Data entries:

|---|

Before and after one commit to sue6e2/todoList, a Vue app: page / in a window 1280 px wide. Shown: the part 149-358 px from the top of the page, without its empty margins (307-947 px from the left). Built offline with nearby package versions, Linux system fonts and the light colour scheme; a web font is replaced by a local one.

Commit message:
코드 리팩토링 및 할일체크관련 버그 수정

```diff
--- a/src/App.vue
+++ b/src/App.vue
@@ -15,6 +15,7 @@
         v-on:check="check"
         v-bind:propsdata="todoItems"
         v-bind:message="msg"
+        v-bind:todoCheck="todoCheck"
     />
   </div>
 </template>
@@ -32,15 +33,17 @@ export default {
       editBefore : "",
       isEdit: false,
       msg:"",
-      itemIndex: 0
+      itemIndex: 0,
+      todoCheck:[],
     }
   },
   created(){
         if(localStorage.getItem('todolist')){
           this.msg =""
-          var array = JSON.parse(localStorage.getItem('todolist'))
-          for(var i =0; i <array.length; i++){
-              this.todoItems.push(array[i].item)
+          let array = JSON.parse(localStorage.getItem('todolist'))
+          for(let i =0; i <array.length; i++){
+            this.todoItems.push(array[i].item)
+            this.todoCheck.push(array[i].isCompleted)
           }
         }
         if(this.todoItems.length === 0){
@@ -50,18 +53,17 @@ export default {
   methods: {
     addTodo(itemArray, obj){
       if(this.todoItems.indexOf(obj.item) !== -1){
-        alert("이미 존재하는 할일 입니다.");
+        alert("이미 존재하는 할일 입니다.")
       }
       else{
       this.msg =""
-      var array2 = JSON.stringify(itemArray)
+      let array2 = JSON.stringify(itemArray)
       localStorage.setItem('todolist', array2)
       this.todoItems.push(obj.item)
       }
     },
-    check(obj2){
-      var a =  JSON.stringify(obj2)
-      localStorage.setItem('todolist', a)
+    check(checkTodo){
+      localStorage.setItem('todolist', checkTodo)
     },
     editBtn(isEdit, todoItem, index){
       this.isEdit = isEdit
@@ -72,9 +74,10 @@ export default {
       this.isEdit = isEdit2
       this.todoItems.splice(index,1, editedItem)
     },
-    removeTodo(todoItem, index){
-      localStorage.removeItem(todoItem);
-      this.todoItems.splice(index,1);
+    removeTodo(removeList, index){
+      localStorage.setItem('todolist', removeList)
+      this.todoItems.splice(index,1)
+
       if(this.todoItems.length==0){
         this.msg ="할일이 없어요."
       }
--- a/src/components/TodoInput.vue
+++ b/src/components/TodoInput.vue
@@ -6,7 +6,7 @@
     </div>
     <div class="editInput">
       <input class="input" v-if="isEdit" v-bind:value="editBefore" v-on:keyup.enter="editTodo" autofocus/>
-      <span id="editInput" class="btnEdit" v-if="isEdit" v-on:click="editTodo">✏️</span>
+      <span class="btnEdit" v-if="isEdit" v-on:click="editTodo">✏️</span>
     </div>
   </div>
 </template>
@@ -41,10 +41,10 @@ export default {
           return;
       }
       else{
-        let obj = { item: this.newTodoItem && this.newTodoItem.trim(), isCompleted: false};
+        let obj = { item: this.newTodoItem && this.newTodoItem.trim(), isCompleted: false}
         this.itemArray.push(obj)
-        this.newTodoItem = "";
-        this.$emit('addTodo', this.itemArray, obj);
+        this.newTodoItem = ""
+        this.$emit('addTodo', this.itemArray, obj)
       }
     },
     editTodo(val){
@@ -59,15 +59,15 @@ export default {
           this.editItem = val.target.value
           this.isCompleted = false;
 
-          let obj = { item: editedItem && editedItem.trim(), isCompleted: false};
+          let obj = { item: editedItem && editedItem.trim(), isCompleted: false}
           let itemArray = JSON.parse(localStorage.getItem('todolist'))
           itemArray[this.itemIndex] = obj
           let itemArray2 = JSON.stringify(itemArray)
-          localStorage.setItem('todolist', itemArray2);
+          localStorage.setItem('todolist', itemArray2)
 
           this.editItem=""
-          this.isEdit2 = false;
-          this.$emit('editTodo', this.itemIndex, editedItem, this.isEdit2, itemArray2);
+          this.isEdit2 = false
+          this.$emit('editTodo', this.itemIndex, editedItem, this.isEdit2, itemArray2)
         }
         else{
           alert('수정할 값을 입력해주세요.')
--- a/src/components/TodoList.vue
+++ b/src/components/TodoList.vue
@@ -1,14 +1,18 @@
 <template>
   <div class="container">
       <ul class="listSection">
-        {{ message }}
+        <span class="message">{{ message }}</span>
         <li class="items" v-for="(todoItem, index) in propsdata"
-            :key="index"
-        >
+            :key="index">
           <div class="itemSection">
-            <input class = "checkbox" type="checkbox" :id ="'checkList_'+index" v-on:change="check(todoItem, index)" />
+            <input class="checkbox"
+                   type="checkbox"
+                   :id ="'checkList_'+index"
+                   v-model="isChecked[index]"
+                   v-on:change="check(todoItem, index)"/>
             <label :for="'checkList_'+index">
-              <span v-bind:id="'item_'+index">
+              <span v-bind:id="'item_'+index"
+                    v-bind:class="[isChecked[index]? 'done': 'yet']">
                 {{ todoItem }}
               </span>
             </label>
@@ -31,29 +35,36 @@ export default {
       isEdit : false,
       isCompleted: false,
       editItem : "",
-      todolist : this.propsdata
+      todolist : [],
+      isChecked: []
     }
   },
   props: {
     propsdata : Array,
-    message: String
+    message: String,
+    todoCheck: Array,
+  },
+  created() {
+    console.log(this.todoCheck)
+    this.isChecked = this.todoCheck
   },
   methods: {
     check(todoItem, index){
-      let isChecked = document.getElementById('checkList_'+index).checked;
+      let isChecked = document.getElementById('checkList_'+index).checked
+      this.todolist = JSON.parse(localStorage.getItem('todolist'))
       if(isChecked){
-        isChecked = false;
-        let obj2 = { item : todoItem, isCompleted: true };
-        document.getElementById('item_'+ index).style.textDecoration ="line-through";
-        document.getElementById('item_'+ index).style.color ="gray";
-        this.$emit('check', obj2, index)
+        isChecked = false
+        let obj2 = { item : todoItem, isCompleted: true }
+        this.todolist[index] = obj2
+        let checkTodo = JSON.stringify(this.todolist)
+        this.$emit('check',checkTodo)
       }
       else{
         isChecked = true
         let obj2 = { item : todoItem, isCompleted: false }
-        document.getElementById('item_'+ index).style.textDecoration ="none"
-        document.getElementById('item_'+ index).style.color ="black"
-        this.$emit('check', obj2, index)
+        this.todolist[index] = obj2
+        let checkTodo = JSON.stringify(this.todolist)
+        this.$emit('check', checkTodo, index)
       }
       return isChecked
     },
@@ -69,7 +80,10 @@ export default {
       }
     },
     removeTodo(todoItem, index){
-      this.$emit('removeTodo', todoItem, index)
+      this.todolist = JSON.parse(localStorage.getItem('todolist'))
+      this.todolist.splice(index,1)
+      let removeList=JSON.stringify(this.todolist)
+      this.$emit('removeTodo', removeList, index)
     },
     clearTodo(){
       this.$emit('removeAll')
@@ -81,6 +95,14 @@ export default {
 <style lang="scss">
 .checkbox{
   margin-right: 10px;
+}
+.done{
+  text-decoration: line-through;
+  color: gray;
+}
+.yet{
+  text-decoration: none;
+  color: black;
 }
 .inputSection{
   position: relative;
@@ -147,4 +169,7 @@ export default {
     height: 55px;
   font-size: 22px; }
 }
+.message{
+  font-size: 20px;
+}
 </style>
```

|---|

What you should do
Reproduce the entries above exactly, every line included.

Response box
Before and after one commit to sue6e2/todoList, a Vue app: page / in a window 1280 px wide. Shown: the part 149-358 px from the top of the page, without its empty margins (307-947 px from the left). Built offline with nearby package versions, Linux system fonts and the light colour scheme; a web font is replaced by a local one.

Commit message:
코드 리팩토링 및 할일체크관련 버그 수정

```diff
--- a/src/App.vue
+++ b/src/App.vue
@@ -15,6 +15,7 @@
         v-on:check="check"
         v-bind:propsdata="todoItems"
         v-bind:message="msg"
+        v-bind:todoCheck="todoCheck"
     />
   </div>
 </template>
@@ -32,15 +33,17 @@ export default {
       editBefore : "",
       isEdit: false,
       msg:"",
-      itemIndex: 0
+      itemIndex: 0,
+      todoCheck:[],
     }
   },
   created(){
         if(localStorage.getItem('todolist')){
           this.msg =""
-          var array = JSON.parse(localStorage.getItem('todolist'))
-          for(var i =0; i <array.length; i++){
-              this.todoItems.push(array[i].item)
+          let array = JSON.parse(localStorage.getItem('todolist'))
+          for(let i =0; i <array.length; i++){
+            this.todoItems.push(array[i].item)
+            this.todoCheck.push(array[i].isCompleted)
           }
         }
         if(this.todoItems.length === 0){
@@ -50,18 +53,17 @@ export default {
   methods: {
     addTodo(itemArray, obj){
       if(this.todoItems.indexOf(obj.item) !== -1){
-        alert("이미 존재하는 할일 입니다.");
+        alert("이미 존재하는 할일 입니다.")
       }
       else{
       this.msg =""
-      var array2 = JSON.stringify(itemArray)
+      let array2 = JSON.stringify(itemArray)
       localStorage.setItem('todolist', array2)
       this.todoItems.push(obj.item)
       }
     },
-    check(obj2){
-      var a =  JSON.stringify(obj2)
-      localStorage.setItem('todolist', a)
+    check(checkTodo){
+      localStorage.setItem('todolist', checkTodo)
     },
     editBtn(isEdit, todoItem, index){
       this.isEdit = isEdit
@@ -72,9 +74,10 @@ export default {
       this.isEdit = isEdit2
       this.todoItems.splice(index,1, editedItem)
     },
-    removeTodo(todoItem, index){
-      localStorage.removeItem(todoItem);
-      this.todoItems.splice(index,1);
+    removeTodo(removeList, index){
+      localStorage.setItem('todolist', removeList)
+      this.todoItems.splice(index,1)
+
       if(this.todoItems.length==0){
         this.msg ="할일이 없어요."
       }
--- a/src/components/TodoInput.vue
+++ b/src/components/TodoInput.vue
@@ -6,7 +6,7 @@
     </div>
     <div class="editInput">
       <input class="input" v-if="isEdit" v-bind:value="editBefore" v-on:keyup.enter="editTodo" autofocus/>
-      <span id="editInput" class="btnEdit" v-if="isEdit" v-on:click="editTodo">✏️</span>
+      <span class="btnEdit" v-if="isEdit" v-on:click="editTodo">✏️</span>
     </div>
   </div>
 </template>
@@ -41,10 +41,10 @@ export default {
           return;
       }
       else{
-        let obj = { item: this.newTodoItem && this.newTodoItem.trim(), isCompleted: false};
+        let obj = { item: this.newTodoItem && this.newTodoItem.trim(), isCompleted: false}
         this.itemArray.push(obj)
-        this.newTodoItem = "";
-        this.$emit('addTodo', this.itemArray, obj);
+        this.newTodoItem = ""
+        this.$emit('addTodo', this.itemArray, obj)
       }
     },
     editTodo(val){
@@ -59,15 +59,15 @@ export default {
           this.editItem = val.target.value
           this.isCompleted = false;
 
-          let obj = { item: editedItem && editedItem.trim(), isCompleted: false};
+          let obj = { item: editedItem && editedItem.trim(), isCompleted: false}
           let itemArray = JSON.parse(localStorage.getItem('todolist'))
           itemArray[this.itemIndex] = obj
           let itemArray2 = JSON.stringify(itemArray)
-          localStorage.setItem('todolist', itemArray2);
+          localStorage.setItem('todolist', itemArray2)
 
           this.editItem=""
-          this.isEdit2 = false;
-          this.$emit('editTodo', this.itemIndex, editedItem, this.isEdit2, itemArray2);
+          this.isEdit2 = false
+          this.$emit('editTodo', this.itemIndex, editedItem, this.isEdit2, itemArray2)
         }
         else{
           alert('수정할 값을 입력해주세요.')
--- a/src/components/TodoList.vue
+++ b/src/components/TodoList.vue
@@ -1,14 +1,18 @@
 <template>
   <div class="container">
       <ul class="listSection">
-        {{ message }}
+        <span class="message">{{ message }}</span>
         <li class="items" v-for="(todoItem, index) in propsdata"
-            :key="index"
-        >
+            :key="index">
           <div class="itemSection">
-            <input class = "checkbox" type="checkbox" :id ="'checkList_'+index" v-on:change="check(todoItem, index)" />
+            <input class="checkbox"
+                   type="checkbox"
+                   :id ="'checkList_'+index"
+                   v-model="isChecked[index]"
+                   v-on:change="check(todoItem, index)"/>
             <label :for="'checkList_'+index">
-              <span v-bind:id="'item_'+index">
+              <span v-bind:id="'item_'+index"
+                    v-bind:class="[isChecked[index]? 'done': 'yet']">
                 {{ todoItem }}
               </span>
             </label>
@@ -31,29 +35,36 @@ export default {
       isEdit : false,
       isCompleted: false,
       editItem : "",
-      todolist : this.propsdata
+      todolist : [],
+      isChecked: []
     }
   },
   props: {
     propsdata : Array,
-    message: String
+    message: String,
+    todoCheck: Array,
+  },
+  created() {
+    console.log(this.todoCheck)
+    this.isChecked = this.todoCheck
   },
   methods: {
     check(todoItem, index){
-      let isChecked = document.getElementById('checkList_'+index).checked;
+      let isChecked = document.getElementById('checkList_'+index).checked
+      this.todolist = JSON.parse(localStorage.getItem('todolist'))
       if(isChecked){
-        isChecked = false;
-        let obj2 = { item : todoItem, isCompleted: true };
-        document.getElementById('item_'+ index).style.textDecoration ="line-through";
-        document.getElementById('item_'+ index).style.color ="gray";
-        this.$emit('check', obj2, index)
+        isChecked = false
+        let obj2 = { item : todoItem, isCompleted: true }
+        this.todolist[index] = obj2
+        let checkTodo = JSON.stringify(this.todolist)
+        this.$emit('check',checkTodo)
       }
       else{
         isChecked = true
         let obj2 = { item : todoItem, isCompleted: false }
-        document.getElementById('item_'+ index).style.textDecoration ="none"
-        document.getElementById('item_'+ index).style.color ="black"
-        this.$emit('check', obj2, index)
+        this.todolist[index] = obj2
+        let checkTodo = JSON.stringify(this.todolist)
+        this.$emit('check', checkTodo, index)
       }
       return isChecked
     },
@@ -69,7 +80,10 @@ export default {
       }
     },
     removeTodo(todoItem, index){
-      this.$emit('removeTodo', todoItem, index)
+      this.todolist = JSON.parse(localStorage.getItem('todolist'))
+      this.todolist.splice(index,1)
+      let removeList=JSON.stringify(this.todolist)
+      this.$emit('removeTodo', removeList, index)
     },
     clearTodo(){
       this.$emit('removeAll')
@@ -81,6 +95,14 @@ export default {
 <style lang="scss">
 .checkbox{
   margin-right: 10px;
+}
+.done{
+  text-decoration: line-through;
+  color: gray;
+}
+.yet{
+  text-decoration: none;
+  color: black;
 }
 .inputSection{
   position: relative;
@@ -147,4 +169,7 @@ export default {
     height: 55px;
   font-size: 22px; }
 }
+.message{
+  font-size: 20px;
+}
 </style>
```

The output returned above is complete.